Tuesday, January 25, 2022

REVIEW: 'Superman & Lois' - Clark's Visions Begin to Alter His Behavior Towards Jonathan and Jordan in 'The Thing in the Mines'

The CW's Superman & Lois - Episode 2.03 "The Thing in the Mines"

Lois reaches out to Ret. General Lane as Clark's visions become worse during heated arguments with both Jonathan and Jordan. Lana shares her frustrations with Kyle. Natalie learns that her father didn't follow through on a promise he made to her.

"The Thing in the Mines" was written by Katie Aldrin & Juliana James and directed by Gregory Smith

Clark and Lois are always worried about the decisions they make parenting Jonathan and Jordan. They worry if they were the right actions. It's a huge responsibility they have. One that has defined their lives for a long time. And yet, that constant worry is still present. They know just how influential these family dynamics can be. Lois is strong and insists that she turned out okay even though her father was devoted to his work and her mother abandoned the family. Clark was taken in by a loving couple who set out a strong path of moral conviction for him. He was trained by his Kryptonian father to have reverence for his powers and the people on the planet he currently lives on. It all seemed so easy when it came to those parenting decisions. They are so sure of themselves as individuals. And yet, they can never think selfishly. They have others to consider. That's true whenever Clark's powers freak out. General Lane always views that as a national security crisis. It's a problem that the government needs to be aware of because it could endanger the loves of countless innocent civilians. Clark and Lois always view it as a family issue. One that they must address together. No one knows what is happening with Clark's visions. They desperately want to find answers. It's all connected to the mines. This episode does reveal what lurks down there as well. It's a bizarro version of Superman! That's a huge reveal by the conclusion of this episode. This drama has already depicted the volatile nature of the Superman identity. And now, that's only going to grow more complicated this season. Part of it is an extension of Clark's identity as one of the last surviving sons of Krypton. He landed in a loving and nurturing place. Tal-Rho didn't have that same luxury.
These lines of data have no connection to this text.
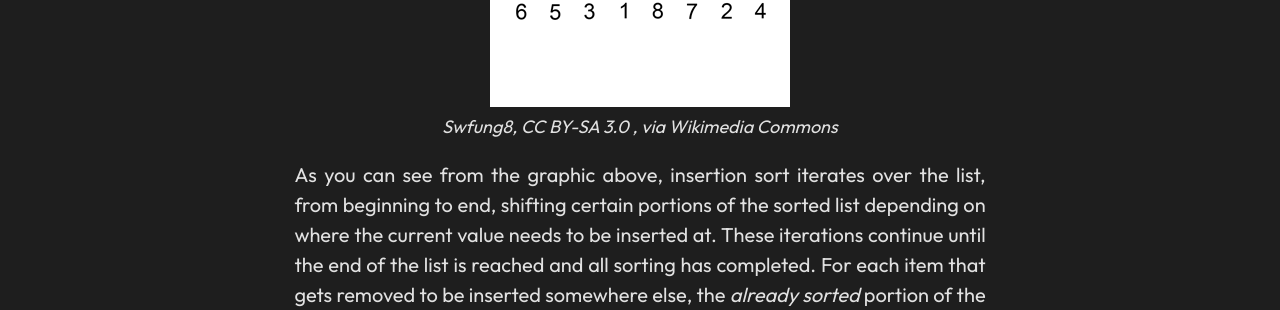
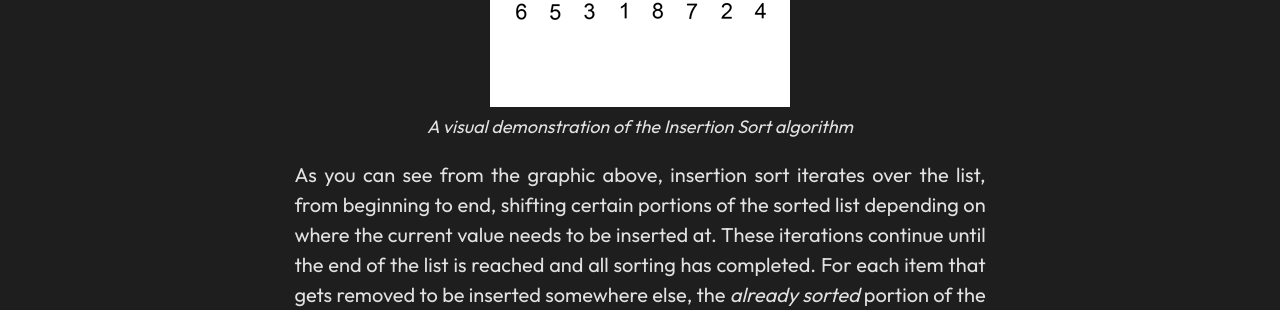
Before and after one commit to jasonmauss/jasonmaussblog, a Jekyll site: the page built from _posts/2023-11-29-algo-series-3-insertion-sort.md, in a window 1280 px wide and 900 px high, scrolled down 835 px. Shown: the part 145-455 px from the top of the window. Built offline with Jekyll 4.4.1, drawn with Linux system fonts in a browser that asks for light colours; some web fonts are replaced; comment, search, counter and statistics services are not loaded.

Commit message:
Update Post “2023-11-29-algo-series-3-insertion-sort”

```diff
--- a/_posts/2023-11-29-algo-series-3-insertion-sort.md
+++ b/_posts/2023-11-29-algo-series-3-insertion-sort.md
@@ -19,6 +19,6 @@ Insertion sort works by building the end result (typically an array or list of s
 
 For a visual demonstration of insertion sort, here's a quick graphic to help with the concept
 
-![Swfung8, CC BY-SA 3.0 <https://creativecommons.org/licenses/by-sa/3.0>, via Wikimedia Commons](../uploads/insertion-sort-example-300px.gif "A visual demonstration of the Insertion Sort algorithm")
+![A visual demonstration of the Insertion Sort algorithm](../uploads/insertion-sort-example-300px.gif "Swfung8, CC BY-SA 3.0 <https://creativecommons.org/licenses/by-sa/3.0>, via Wikimedia Commons")
 
 As you can see from the graphic above, insertion sort iterates over the list, from beginning to end, shifting certain portions of the sorted list depending on where the current value needs to be inserted at. These iterations continue until the end of the list is reached and all sorting has completed. For each item that gets removed to be inserted somewhere else, the *already sorted* portion of the list is checked from largest value to smallest, to determine which position the removed item should be inserted at.
```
He was put on a path that only promised destruction. Clark uses his powers for good. He has given himself to the world. He will protect everyone no matter where the danger is. That's in contrast to the Superman from John Henry and Natalie's world. He sought to destroy the planet and subjugate its people. It was a nightmare that only two were capable of escaping. This identity could be corrupted or shaped in any way. That applies to the new addition to this world. It reflects in Clark as well. He lashes out at Jonathan and Jordan in ways he has never done before. It was vital for him to keep his secret identity from them. He also saw the value in raising them with kindness and respect. And now, he grows irritable and angry when Jordan wants to tell Sarah his secret and Jonathan gets into a fight at football practice. It's out of character for him. It's an extension of the emotions he is connected with from the entity in the mines. When Bizarro Superman emerges though, a fight breaks out with Superman. They are put on opposite sides of conflict. That's the expected trope of this story. One is good and the other is evil. But it's also a showcase of how Clark was shaped by the people around him and how terrifying it would be to be trapped in a situation others are seeking to exploit. The same is true of the children exposed to X-Kryptonite being recruited as soldiers for the American government. People profess the patriotism on display. It's still appropriating an image and contorting it to a different cause. One that doesn't have the understanding and respect that Clark was brought up with and he hopes his sons will follow as well. These fears aren't unique to Clark and Lois though. Every parent dreads that they aren't good enough and their children will fail because of what they did. General Lane is still grappling with how much he abandoned his daughters when they needed his strength. That too created a reality where Lucy could become enthralled by a cult. Clark and Lois aren't perfect either. They know how to have sensible and mature conversations with their children. Jonathan and Jordan are still teenagers lashing out and learning how far they can get with their behavior. Jordan accepts his father's deal about how to handle his secret with Sarah. Meanwhile, Jonathan operates under the belief that a person needs to have powers in order to be special. That too is setting him off on a dangerous path. It may be more specific to this family but it can also be understood by families who struggle with the temptations of addiction throughout the world. All of these ideas are setting up a compelling season. One that can produce shocking twists on the superhero level. But one that is also just as engaged in the scope of how this impacts the Kent family as well as the citizens of Smallville at large.